The thing had been done inaudibly, and invisibly to anyone on either wharf or ship. Marvelling once more at the excellence and secrecy of the plan, Willis gently pushed his boat out from among the piles and rowed back down the river to Hull. There he tied the boat up, and returning to his hotel, was soon fast asleep.

In spite of his delight at the discovery, he could not but realise that much still remained to be done. Though he had learned how the syndicate was making its money, he had not obtained any evidence of the complicity of its members in the murder of Coburn.

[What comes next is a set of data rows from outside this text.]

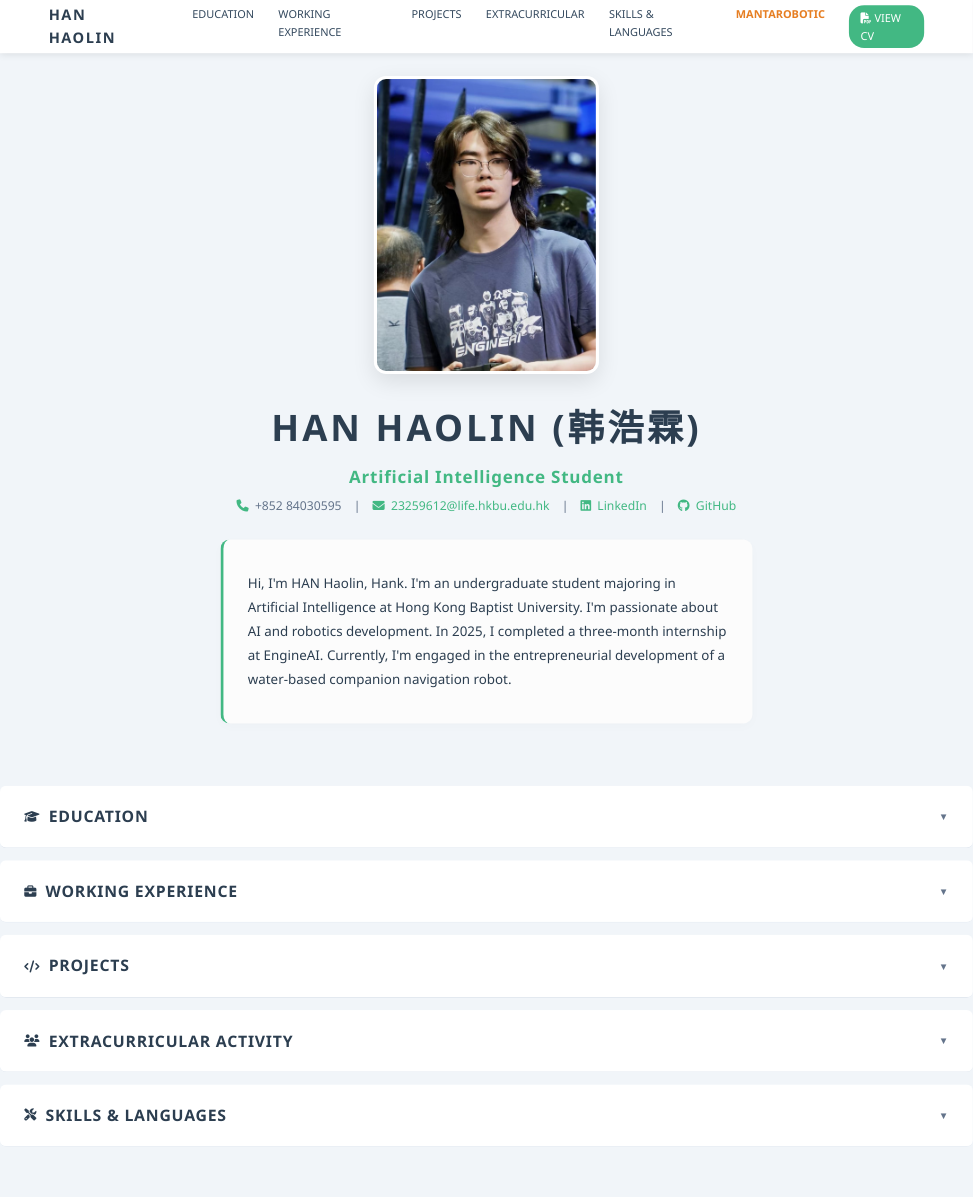
Repository: hhl2802149944-afk/hhl2802149944-afk.github.io
Page: /
The author's editor kept a copy of each file at every save. The page is drawn from the files as they stood at one save, then again after a run of saves.
The browser window is 1280 px wide. The pictures show the whole page, at 76% of full size.
The project was rebuilt for these pictures with package versions that can differ from the ones it lists, and the page was loaded fresh each time. Also part of the build but not shown: vite.config.js, src/components/ProjectCard.vue, src/views/MantaRoboticView.vue.

Above is the page before, as saved 2026-01-22 11:20:27.

After the next 2 saves:
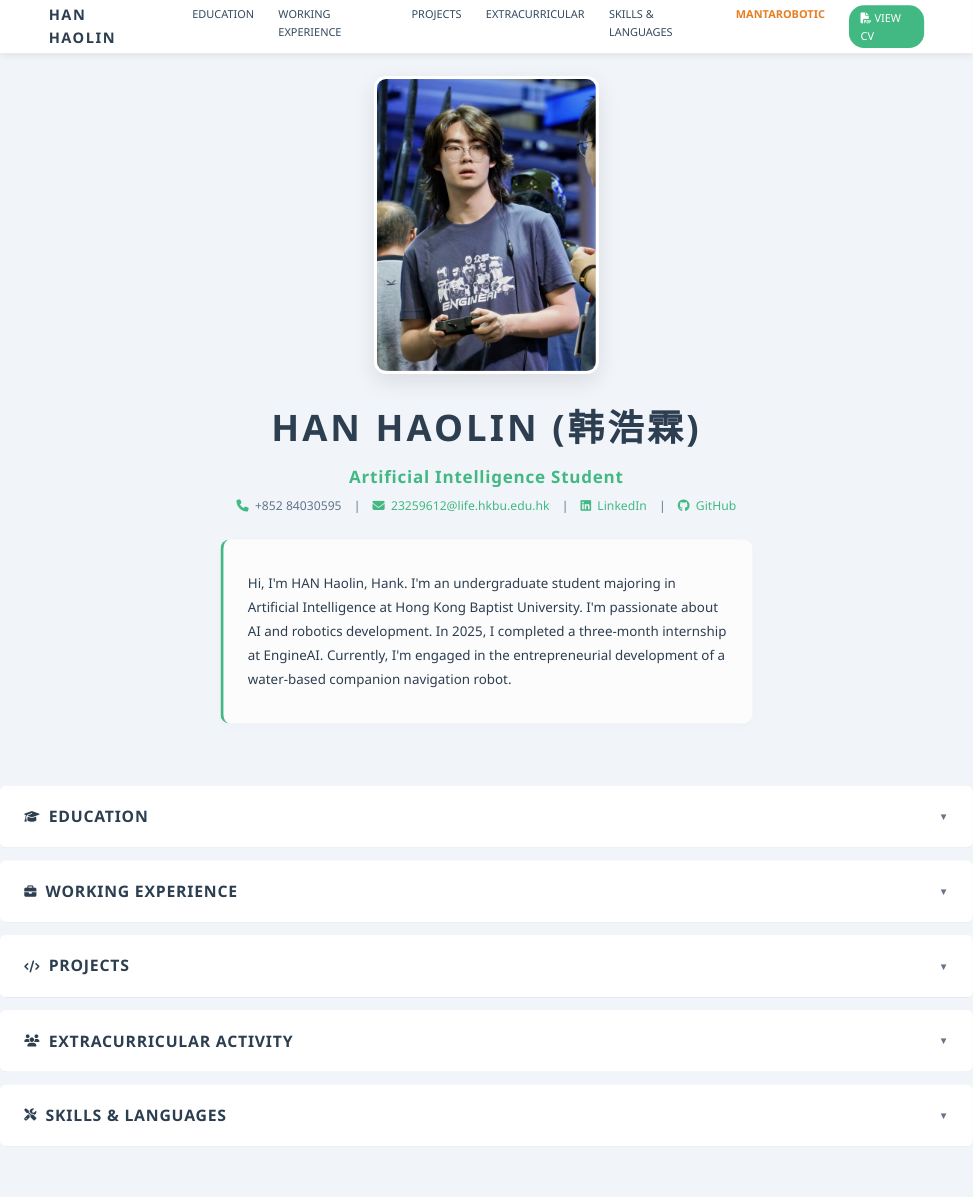
The 2 saves are shown as one change because they came seconds apart.
The last was saved 5 s later.
--- a/src/components/ResumeHeader.vue
+++ b/src/components/ResumeHeader.vue
@@ -104,8 +104,8 @@ h1 {
 }
 
 .profile-pic {
-  width: 120%;
-  height: 120%;
+  width: 100%;
+  height: 100%;
   object-fit: cover;
 }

Who, in addition to Archer, could be involved? There were, of course, Beamish, Bulla, Benson, and Henri. There was also a man, Morton, whose place in the scheme of things had not yet been ascertained. He, Willis realised, must be found and identified. But were these all? He doubted it. It seemed to him that the smuggling system required more helpers than these. He now understood how the brandy was got from the ship to the distillery, and he presumed it was loaded at the clearing in the same manner, being brought there in some unknown way by the motor lorries. But there were two parts of the plan of which nothing was yet known. Firstly, where was the brandy obtained from originally, and, secondly, how was it distributed from the distillery? It seemed to Willis that each of these operations would require additional accomplices. And if so, these persons might also have been implicated in Coburn’s death.

He thought over the thing for three solid hours before coming to a decision. At the end of that time he determined to return to London and, if his chief approved, lay the whole facts before the Customs Departments of both England and France, asking them to investigate the matter in their respective countries. In the meantime he would concentrate on the question of complicity in the murder.

He left Hull by an afternoon train, and that night was in London.